Uterine fibroids are non-cancerous growths that occur in the wall of the uterus. They may be as small as a pea or as large as a cantaloupe. They can cause a host of disruptive symptoms: unusually heavy or long menstrual periods, pressure on the bladder leading to frequent trips to the bathroom, bloating, pain during sexual intercourse and pain in the pelvis, legs, or lower back. Uterine fibroids are common and affect 20% to 40% of women 20 years or older and occur in half of African American women. So far, doctors have been unable to pinpoint why fibroids are more common in African Americans or why women develop them at all. What we do know is that heredity and obesity are risk factors and that hormone levels play a role.
Traditionally, treatment for women with problematic uterine fibroids has been surgical— hysterectomy or myomectomy (surgical removal of the fibroids after a uterine evaluation from a gynecologist). In fact, unwanted fibroid symptoms trigger approximately 200,000 hysterectomies each year.

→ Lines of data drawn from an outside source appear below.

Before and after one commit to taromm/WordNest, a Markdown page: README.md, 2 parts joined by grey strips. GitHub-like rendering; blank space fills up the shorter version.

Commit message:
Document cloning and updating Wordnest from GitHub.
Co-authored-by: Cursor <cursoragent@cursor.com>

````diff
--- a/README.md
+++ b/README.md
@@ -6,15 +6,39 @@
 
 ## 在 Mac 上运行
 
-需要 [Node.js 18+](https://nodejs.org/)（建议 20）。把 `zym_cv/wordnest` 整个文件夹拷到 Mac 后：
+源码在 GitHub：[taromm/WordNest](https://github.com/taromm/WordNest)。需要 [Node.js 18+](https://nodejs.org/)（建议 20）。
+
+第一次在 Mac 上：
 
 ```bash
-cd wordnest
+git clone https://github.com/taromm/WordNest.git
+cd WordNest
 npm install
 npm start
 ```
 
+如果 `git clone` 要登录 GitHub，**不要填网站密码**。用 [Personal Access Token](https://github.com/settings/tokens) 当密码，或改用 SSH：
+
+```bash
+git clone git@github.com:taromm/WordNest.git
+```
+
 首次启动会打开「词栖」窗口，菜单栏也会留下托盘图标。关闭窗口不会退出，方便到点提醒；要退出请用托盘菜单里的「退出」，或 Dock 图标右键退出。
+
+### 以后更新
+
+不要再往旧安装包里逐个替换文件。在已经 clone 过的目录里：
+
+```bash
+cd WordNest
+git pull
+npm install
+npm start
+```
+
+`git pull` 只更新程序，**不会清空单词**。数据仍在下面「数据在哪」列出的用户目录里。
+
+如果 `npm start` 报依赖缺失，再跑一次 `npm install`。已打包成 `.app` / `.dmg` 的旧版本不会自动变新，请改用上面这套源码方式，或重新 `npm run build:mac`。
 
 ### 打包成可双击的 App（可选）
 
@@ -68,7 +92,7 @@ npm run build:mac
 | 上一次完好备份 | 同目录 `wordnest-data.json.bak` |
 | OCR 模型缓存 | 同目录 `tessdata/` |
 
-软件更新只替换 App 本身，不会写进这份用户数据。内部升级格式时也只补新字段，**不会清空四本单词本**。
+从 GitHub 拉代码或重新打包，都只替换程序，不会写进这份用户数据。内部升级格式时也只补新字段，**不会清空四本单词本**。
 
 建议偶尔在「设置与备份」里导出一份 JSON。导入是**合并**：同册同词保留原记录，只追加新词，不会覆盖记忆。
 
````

For close to 20 years, interventional radiologists, myself included, have used a nonsurgical alternative to treat women who suffer with uterine fibroids. This minimally invasive procedure is called embolization. The technique itself is not new, but its application to fibroids is. For more than three decades, physicians have used embolization to treat pelvic bleeding due to other causes (trauma, tumors, surgical complications). Embolization has proven to be an effective means to shrink uterine fibroids and alleviate the symptoms they cause.
Throughout my years of practice, most women who have come to me seeking information on uterine fibroid embolization have come on their own looking for an alternative to surgery. However, most women who are offered a hysterectomy do not know that there is less invasive solution.
In fact, compared to the surgical options, embolization results in fewer complications, a shorter hospital stay and a far quicker recovery time. It has an 85% to 92% success rate compared with myomectomy — 10% to 30% of myomectomy patients develop fibroids again. Long term data now shows that about 75% of women who have uterine fibroid embolization report ongoing satisfaction and continuous symptomatic relief for 5-7 years following the procedure. In fact, most women I treat report a significant improvement in their symptoms at their first post procedure check-up.
An embolization is performed through a small puncture in a groin artery. Dye is injected into the artery to identify which blood vessels supply the uterus and fibroids. The interventional radiologist then guides a wire and catheter into the identified vessels and injects small particles that block the blood supply to the fibroids. The fibroids and the uterus shrink approximately 50-60% in the first year. Heavy periods usually take a few cycles to lessen. The procedure takes approximately an hour followed by a day’s stay in the hospital for intravenous pain medication. Patients can usually resume normal activity after a week.
If you have additional questions about uterine fibroid embolization, please join Roger Williams, DO, and me as we host a free live web chat on the topic of UFE on June 13, 2012 (12:30 p.m. EST). Bring your questions and get ready for a great discussion!
About the Author
Gail Peters, M.D. is an Assistant Professor of Radiology at Emory University Hospital and Emory University Hospital Midtown. Dr. Peters’ specialties are in Interventional Radiology, Pediatric Radiology with clinical interests in Fibroid Embolization.